## Action item
For this exercise, copy each line of the records that contains the word "Systems".
:: Source data ::
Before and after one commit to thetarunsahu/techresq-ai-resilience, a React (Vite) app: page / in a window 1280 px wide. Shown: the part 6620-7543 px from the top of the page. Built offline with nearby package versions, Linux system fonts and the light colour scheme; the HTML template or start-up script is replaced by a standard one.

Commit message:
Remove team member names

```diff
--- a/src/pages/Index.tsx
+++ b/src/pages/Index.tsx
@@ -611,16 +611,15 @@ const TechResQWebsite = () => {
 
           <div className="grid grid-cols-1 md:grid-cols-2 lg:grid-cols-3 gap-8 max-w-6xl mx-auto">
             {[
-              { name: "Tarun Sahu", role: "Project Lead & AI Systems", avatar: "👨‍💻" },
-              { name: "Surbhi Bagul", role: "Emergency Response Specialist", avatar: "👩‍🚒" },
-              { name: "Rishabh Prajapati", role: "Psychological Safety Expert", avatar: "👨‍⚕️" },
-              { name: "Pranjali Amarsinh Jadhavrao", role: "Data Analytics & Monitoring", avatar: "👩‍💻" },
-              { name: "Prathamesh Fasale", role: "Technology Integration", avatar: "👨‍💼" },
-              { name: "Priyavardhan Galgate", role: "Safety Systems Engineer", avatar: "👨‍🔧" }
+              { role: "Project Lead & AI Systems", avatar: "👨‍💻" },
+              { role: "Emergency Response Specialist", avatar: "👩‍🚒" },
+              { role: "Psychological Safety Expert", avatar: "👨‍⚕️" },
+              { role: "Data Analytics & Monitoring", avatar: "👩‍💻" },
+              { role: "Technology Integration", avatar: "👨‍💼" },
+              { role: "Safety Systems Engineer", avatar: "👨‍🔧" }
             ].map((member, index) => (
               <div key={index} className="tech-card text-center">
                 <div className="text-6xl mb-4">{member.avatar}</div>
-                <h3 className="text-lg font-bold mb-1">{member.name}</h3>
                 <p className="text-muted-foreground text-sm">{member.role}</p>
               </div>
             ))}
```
:::
:: Source data ::
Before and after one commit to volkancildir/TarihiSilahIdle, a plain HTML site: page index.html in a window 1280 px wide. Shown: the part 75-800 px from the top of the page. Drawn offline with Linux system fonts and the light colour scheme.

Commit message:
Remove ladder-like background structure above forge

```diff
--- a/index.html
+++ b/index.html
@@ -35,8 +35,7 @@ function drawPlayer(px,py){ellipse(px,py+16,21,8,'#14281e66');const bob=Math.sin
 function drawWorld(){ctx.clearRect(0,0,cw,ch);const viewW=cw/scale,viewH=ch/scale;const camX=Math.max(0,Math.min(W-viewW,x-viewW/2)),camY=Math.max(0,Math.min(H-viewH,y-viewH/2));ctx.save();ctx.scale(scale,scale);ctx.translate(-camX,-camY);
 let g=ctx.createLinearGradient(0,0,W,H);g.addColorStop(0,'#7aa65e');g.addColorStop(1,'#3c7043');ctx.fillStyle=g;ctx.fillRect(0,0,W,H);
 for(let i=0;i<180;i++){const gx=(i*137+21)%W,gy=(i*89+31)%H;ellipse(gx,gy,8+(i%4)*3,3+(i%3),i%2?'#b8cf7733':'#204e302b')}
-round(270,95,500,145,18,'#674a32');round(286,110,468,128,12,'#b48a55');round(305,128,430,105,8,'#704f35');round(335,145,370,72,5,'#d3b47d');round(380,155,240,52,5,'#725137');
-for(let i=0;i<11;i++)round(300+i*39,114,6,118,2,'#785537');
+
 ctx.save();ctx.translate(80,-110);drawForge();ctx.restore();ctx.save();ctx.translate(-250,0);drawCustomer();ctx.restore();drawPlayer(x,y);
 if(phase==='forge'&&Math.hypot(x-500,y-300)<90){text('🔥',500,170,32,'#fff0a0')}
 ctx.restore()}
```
:::
## Written solution
-              { name: "Tarun Sahu", role: "Project Lead & AI Systems", avatar: "👨‍💻" },
-              { name: "Priyavardhan Galgate", role: "Safety Systems Engineer", avatar: "👨‍🔧" }
+              { role: "Project Lead & AI Systems", avatar: "👨‍💻" },
+              { role: "Safety Systems Engineer", avatar: "👨‍🔧" }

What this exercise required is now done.